An example to best express this would be the entry of Jio in the telecom market. Jio entered the market offering low and attractive prices which made the prices of competitors like Airtel and Vodafone relatively higher. Jio gained a positive response and also saw market share gains while its competitors faced losses in the market. Airtel, Vodafone,etc. tried to retain their market share by reducing prices and also shrinking the bandwidth offered which went unnoticed. Another reason to resort to this practice is the intense market competition. Shrinkflation is noticed a lot in the extremely competitive food and beverage industry. There are multiple easily available substitutes and hence producers take to shrinkflation in order to retain consumers while maintaining their profit margins.

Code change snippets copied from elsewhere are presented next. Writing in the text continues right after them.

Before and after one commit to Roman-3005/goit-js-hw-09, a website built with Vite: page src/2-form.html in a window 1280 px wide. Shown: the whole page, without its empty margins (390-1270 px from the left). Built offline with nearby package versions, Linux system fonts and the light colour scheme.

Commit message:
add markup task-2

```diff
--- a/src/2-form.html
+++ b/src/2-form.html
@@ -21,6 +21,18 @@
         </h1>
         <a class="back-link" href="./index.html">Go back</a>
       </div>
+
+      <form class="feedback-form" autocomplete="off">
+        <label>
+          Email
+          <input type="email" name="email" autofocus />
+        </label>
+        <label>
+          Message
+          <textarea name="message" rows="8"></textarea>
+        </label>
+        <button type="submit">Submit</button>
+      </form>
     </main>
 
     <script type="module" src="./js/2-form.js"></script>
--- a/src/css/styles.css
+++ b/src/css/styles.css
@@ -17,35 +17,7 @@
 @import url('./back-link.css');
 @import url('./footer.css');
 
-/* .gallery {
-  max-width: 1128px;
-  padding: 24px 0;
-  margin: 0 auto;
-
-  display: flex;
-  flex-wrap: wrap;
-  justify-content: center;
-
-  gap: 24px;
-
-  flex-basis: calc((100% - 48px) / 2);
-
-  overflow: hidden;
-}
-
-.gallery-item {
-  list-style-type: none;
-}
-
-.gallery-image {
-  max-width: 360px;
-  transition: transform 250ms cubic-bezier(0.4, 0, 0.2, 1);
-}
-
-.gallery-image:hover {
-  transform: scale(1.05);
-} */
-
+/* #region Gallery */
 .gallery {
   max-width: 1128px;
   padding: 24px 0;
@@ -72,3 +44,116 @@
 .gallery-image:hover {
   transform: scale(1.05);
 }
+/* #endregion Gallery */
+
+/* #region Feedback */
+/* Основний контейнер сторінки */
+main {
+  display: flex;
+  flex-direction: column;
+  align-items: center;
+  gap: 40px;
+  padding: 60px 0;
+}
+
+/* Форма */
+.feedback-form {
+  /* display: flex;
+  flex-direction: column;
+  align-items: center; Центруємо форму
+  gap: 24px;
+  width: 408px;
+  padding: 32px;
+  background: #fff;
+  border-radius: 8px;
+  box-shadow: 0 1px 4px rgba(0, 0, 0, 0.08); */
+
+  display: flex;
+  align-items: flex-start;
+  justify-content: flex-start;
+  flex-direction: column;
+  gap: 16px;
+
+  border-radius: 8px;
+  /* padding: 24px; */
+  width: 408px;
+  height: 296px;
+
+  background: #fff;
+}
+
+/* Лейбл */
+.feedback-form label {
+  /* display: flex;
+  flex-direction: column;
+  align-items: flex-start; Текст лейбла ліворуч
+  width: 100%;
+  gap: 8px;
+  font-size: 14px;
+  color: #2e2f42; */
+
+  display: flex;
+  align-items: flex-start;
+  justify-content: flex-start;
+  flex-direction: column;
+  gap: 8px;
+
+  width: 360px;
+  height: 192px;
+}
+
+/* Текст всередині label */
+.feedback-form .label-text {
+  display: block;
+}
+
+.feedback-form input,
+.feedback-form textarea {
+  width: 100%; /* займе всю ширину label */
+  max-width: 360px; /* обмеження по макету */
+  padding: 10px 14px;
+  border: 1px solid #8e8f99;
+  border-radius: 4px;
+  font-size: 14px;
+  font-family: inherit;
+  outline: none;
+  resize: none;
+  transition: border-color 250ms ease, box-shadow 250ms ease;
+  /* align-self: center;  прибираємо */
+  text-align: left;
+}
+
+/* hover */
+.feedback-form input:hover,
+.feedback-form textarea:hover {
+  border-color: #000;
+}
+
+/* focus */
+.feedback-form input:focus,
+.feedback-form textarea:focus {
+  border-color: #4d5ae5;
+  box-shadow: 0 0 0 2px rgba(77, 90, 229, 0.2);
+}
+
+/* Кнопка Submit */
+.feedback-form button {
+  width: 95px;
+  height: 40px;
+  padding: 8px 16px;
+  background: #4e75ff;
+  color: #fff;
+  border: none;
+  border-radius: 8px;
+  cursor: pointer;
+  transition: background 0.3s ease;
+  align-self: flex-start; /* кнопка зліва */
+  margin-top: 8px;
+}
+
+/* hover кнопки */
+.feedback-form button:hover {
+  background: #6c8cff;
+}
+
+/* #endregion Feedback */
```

Shrinkflation is also referred to as hidden inflation. Instead of increasing the price of a product, producers reduce the size of the product while maintaining the same price. They do not change the price as price is the first thing a consumer looks at while making a purchase and hence a change in the same will be easily noticeable. The absolute price of the product doesn’t go up, but the price per unit increases. A small reduction in quantity is usually unnoticed by consumers and hence this undercover act came to light only in the 1970’s. Since a consumer is more likely to notice a flat increase in the price than the fact that there is more air inside a box of Pringles, manufacturers tend to adopt this technique.
Shrinkflation as a marketing tool
A prime example is when Toblerone halved the amount of chocolate “mountains” which made the bars 10% smaller. The change in Toblerone’s size was obviously noticeable to people who bought it. If Toblerone had reduced the size by 10% but kept the price the same – people probably wouldn’t have noticed the change. But, by increasing the price, it became of viral interest which gave Toblerone lots of publicity. This is simply because a consumer notices the price more than the quantity while making a purchase. This goes to show how shrinkflation can also aid in increasing a brand's reach and bringing it to the spotlight.
A double edged sword
Like every coin has two sides, shrinkflation has its own share of advantages and disadvantages. The two main advantages are that it allows a firm to retain its market share despite the competition and it helps the brand retain consumers and also maintain their profits despite the increase in input prices. However, it is accompanied by various implications. This is a form of hidden inflation which can prove to be dangerous to the economy. Since the price of the commodities remains the same, this process does not reflect in estimates such as the Consumer Price Index or the Wholesale Price Index. Hence, it doesn’t get included while calculating the rate of inflation, giving it its other name, hidden inflation. It is, in theory, an unfair practice towards the customers. It can prove to be detrimental to the brand if the consumers become aware of the injustice being meted towards them. Customer loyalty is of utmost importance to a brand and the practice of shrinkflation is a major threat to the same.
Economists suggest that shrinkflation can prove to be an effective economic indicator, specifically in the case of inflation. Analysts suggest that it can help make accurate predictions about the price level trends in an economy. However, a serious drawback on this front is the lack of research conducted primarily due to lack of reliable data availability and credibility of the phenomenon.
Shrinkflation is a form of financial manipulation that affects the working class adversely. Though not illegal, this process must be regulated. Firms do not necessarily have to employ this method. Increasing production costs can be managed by consolidating supply chains in order to reduce the overhead costs and also adopt alternative packaging solutions. Brands should focus on product innovation because consumers will be willing to pay more for less if they are assured about the improved quality or value. A strategy that comes with risks, its usage must be limited in order to prevent the adverse effects on brand image and the economy.